PRA imposes a penalty on Standard Chartered Bank


The Prudential Regulation Authority (PRA) imposed a financial penalty on Standard Chartered Bank of £ 46.55million for not being open and cooperative.

The fine also concerned breaches of the governance and controls of Standard Chartered Bank’s regulatory reports with regard to an adequate PRA liquidity expectation.

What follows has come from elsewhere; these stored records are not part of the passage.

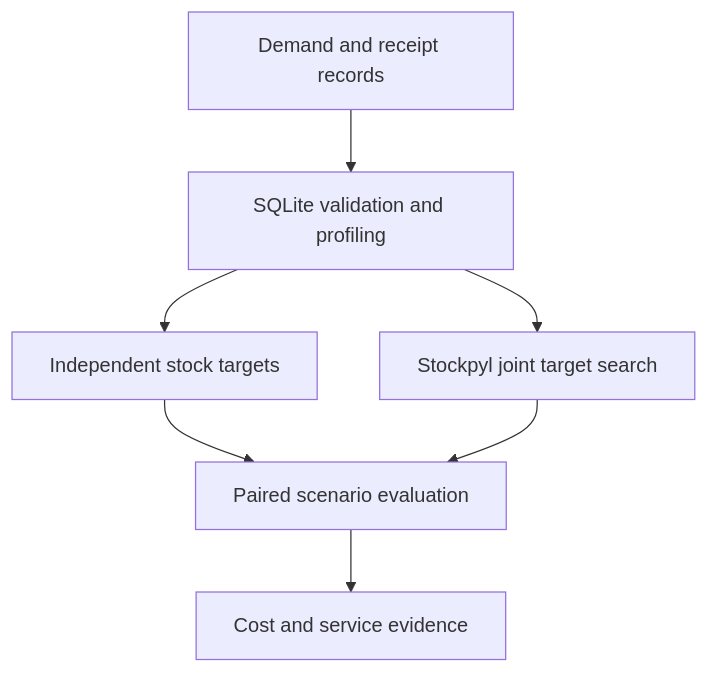
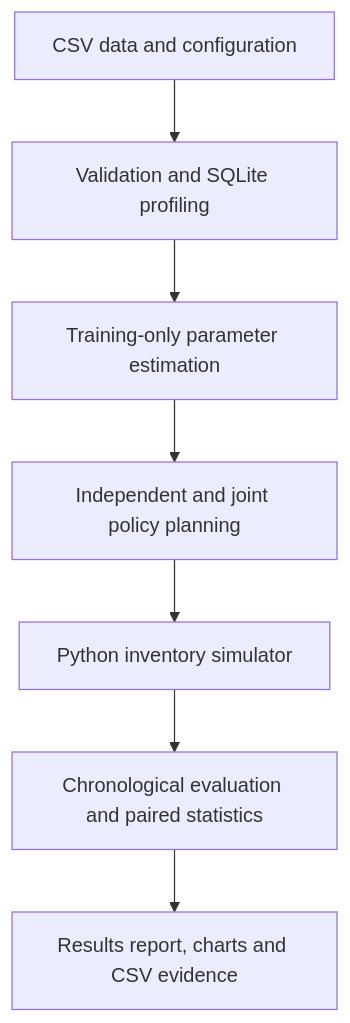
Before and after one commit to buckminster07/multi-echelon-inventory-optimization: the diagram in README.md, drawn with Mermaid. The commit also changed other lines of this file and 58 other files, not shown here.

````diff
--- a/README.md
+++ b/README.md
@@ -87,9 +88,9 @@
 ```mermaid
 flowchart TD
-    A[Demand and receipt records] --> B[SQLite validation and profiling]
-    B --> C[Independent stock targets]
-    B --> D[Stockpyl joint target search]
-    C --> E[Paired scenario evaluation]
-    D --> E
-    E --> F[Cost and service evidence]
+    A[CSV data and configuration] --> B[Validation and SQLite profiling]
+    B --> C[Training-only parameter estimation]
+    C --> D[Independent and joint policy planning]
+    D --> E[Python inventory simulator]
+    E --> F[Chronological evaluation and paired statistics]
+    F --> G[Results report, charts and CSV evidence]
 ```
````
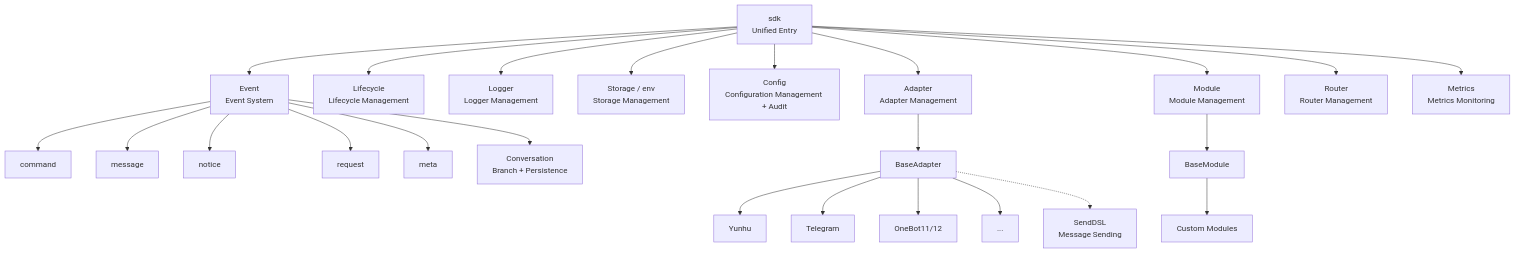
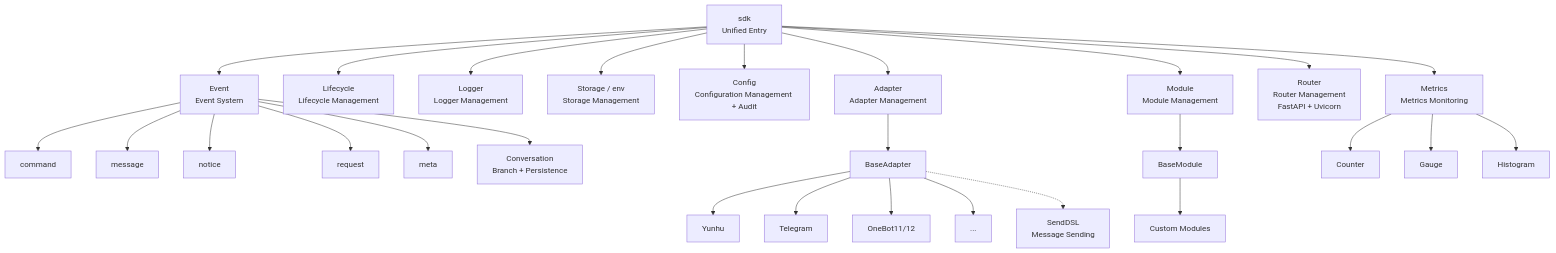
Before and after one commit to ErisPulse/ErisPulse: the first of 5 diagrams in docs/en/ai-support/prompts/ErisPulse-AdapterDev.md, drawn with Mermaid. The commit also changed other lines of this file and 112 other files, not shown here.

````diff
--- a/docs/en/ai-support/prompts/ErisPulse-AdapterDev.md
+++ b/docs/en/ai-support/prompts/ErisPulse-AdapterDev.md
@@ -52,32 +52,36 @@
 ```mermaid
 graph TB
     SDK["sdk<br/>Unified Entry"]
 
     SDK --> Event["Event<br/>Event System"]
     SDK --> Lifecycle["Lifecycle<br/>Lifecycle Management"]
     SDK --> Logger["Logger<br/>Logger Management"]
     SDK --> Storage["Storage / env<br/>Storage Management"]
     SDK --> Config["Config<br/>Configuration Management + Audit"]
     SDK --> AdapterMgr["Adapter<br/>Adapter Management"]
     SDK --> ModuleMgr["Module<br/>Module Management"]
-    SDK --> Router["Router<br/>Router Management"]
+    SDK --> Router["Router<br/>Router Management<br/>FastAPI + Uvicorn"]
     SDK --> Metrics["Metrics<br/>Metrics Monitoring"]
 
     Event --> Command["command"]
     Event --> Message["message"]
     Event --> Notice["notice"]
     Event --> Request["request"]
     Event --> Meta["meta"]
     Event --> Conversation["Conversation<br/>Branch + Persistence"]
 
     AdapterMgr --> BaseAdapter["BaseAdapter"]
     BaseAdapter --> P1["Yunhu"]
     BaseAdapter --> P2["Telegram"]
     BaseAdapter --> P3["OneBot11/12"]
     BaseAdapter --> PN["..."]
 
     ModuleMgr --> BaseModule["BaseModule"]
     BaseModule --> CM["Custom Modules"]
 
     BaseAdapter -.-> SendDSL["SendDSL<br/>Message Sending"]
+
+    Metrics --> Counter["Counter"]
+    Metrics --> Gauge["Gauge"]
+    Metrics --> Histogram["Histogram"]
 ```
````
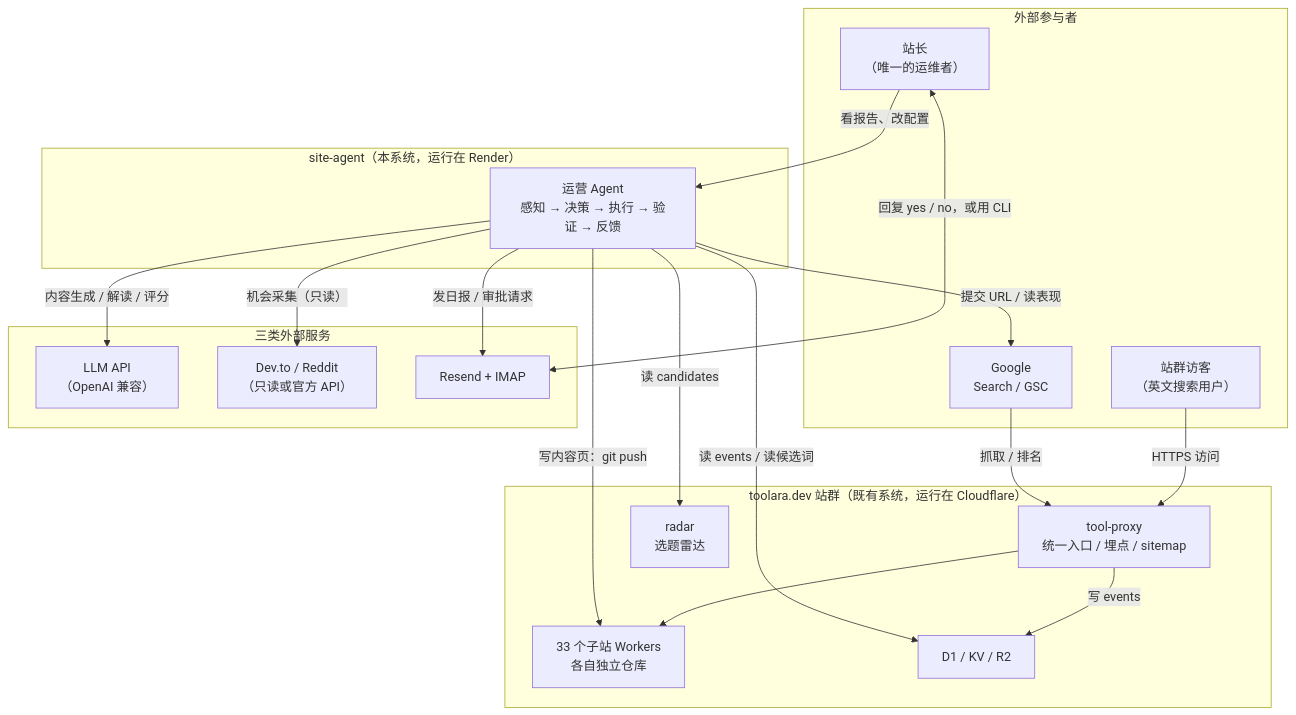
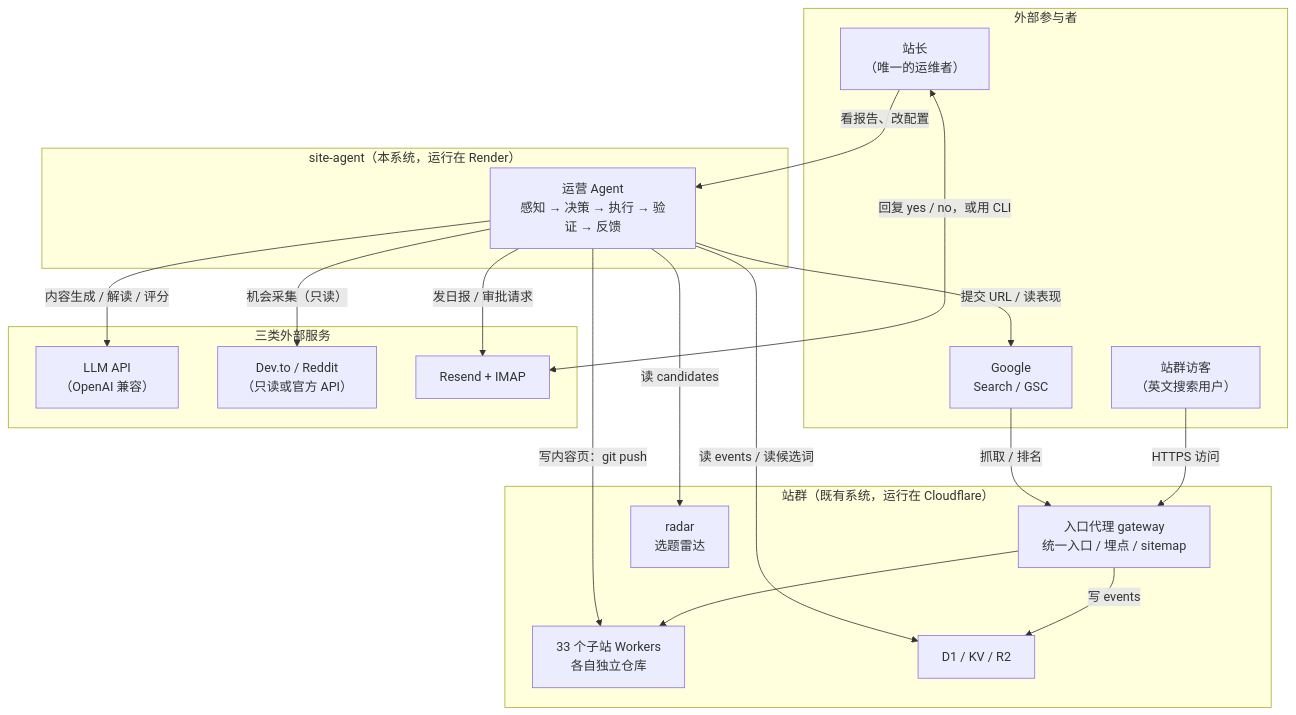
One commit to lvyafei2026-coder/site-agent changed the first of 6 diagrams in docs/02-architecture.md. Above: the diagram before and after it, drawn with Mermaid. The commit also changed other lines of this file and 15 other files, not shown here.

````diff
--- a/docs/02-architecture.md
+++ b/docs/02-architecture.md
@@ -18,40 +18,40 @@
 ```mermaid
 graph TB
     subgraph ACTORS["外部参与者"]
         VISITOR["站群访客<br/>（英文搜索用户）"]
         GOOGLE["Google<br/>Search / GSC"]
         OWNER["站长<br/>（唯一的运维者）"]
     end
 
     subgraph BOUNDARY["site-agent（本系统，运行在 Render）"]
         AGENT["运营 Agent<br/>感知 → 决策 → 执行 → 验证 → 反馈"]
     end
 
-    subgraph FLEET["toolara.dev 站群（既有系统，运行在 Cloudflare）"]
-        PROXY["tool-proxy<br/>统一入口 / 埋点 / sitemap"]
+    subgraph FLEET["站群（既有系统，运行在 Cloudflare）"]
+        GATEWAY["入口代理 gateway<br/>统一入口 / 埋点 / sitemap"]
         SITES["33 个子站 Workers<br/>各自独立仓库"]
         STORE["D1 / KV / R2"]
         RADAR["radar<br/>选题雷达"]
     end
 
     subgraph THIRD["三类外部服务"]
         LLM["LLM API<br/>（OpenAI 兼容）"]
         SOCIAL["Dev.to / Reddit<br/>（只读或官方 API）"]
         MAIL["Resend + IMAP"]
     end
 
-    VISITOR -->|"HTTPS 访问"| PROXY
-    PROXY --> SITES
-    PROXY -->|"写 events"| STORE
-    GOOGLE -->|"抓取 / 排名"| PROXY
+    VISITOR -->|"HTTPS 访问"| GATEWAY
+    GATEWAY --> SITES
+    GATEWAY -->|"写 events"| STORE
+    GOOGLE -->|"抓取 / 排名"| GATEWAY
 
     AGENT -->|"读 events / 读候选词"| STORE
     AGENT -->|"读 candidates"| RADAR
     AGENT -->|"写内容页：git push"| SITES
     AGENT -->|"提交 URL / 读表现"| GOOGLE
     AGENT -->|"内容生成 / 解读 / 评分"| LLM
     AGENT -->|"机会采集（只读）"| SOCIAL
     AGENT -->|"发日报 / 审批请求"| MAIL
     OWNER <-->|"回复 yes / no，或用 CLI"| MAIL
     OWNER -->|"看报告、改配置"| AGENT
 ```
````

This is the highest fine ever imposed in a PRA-only enforcement case.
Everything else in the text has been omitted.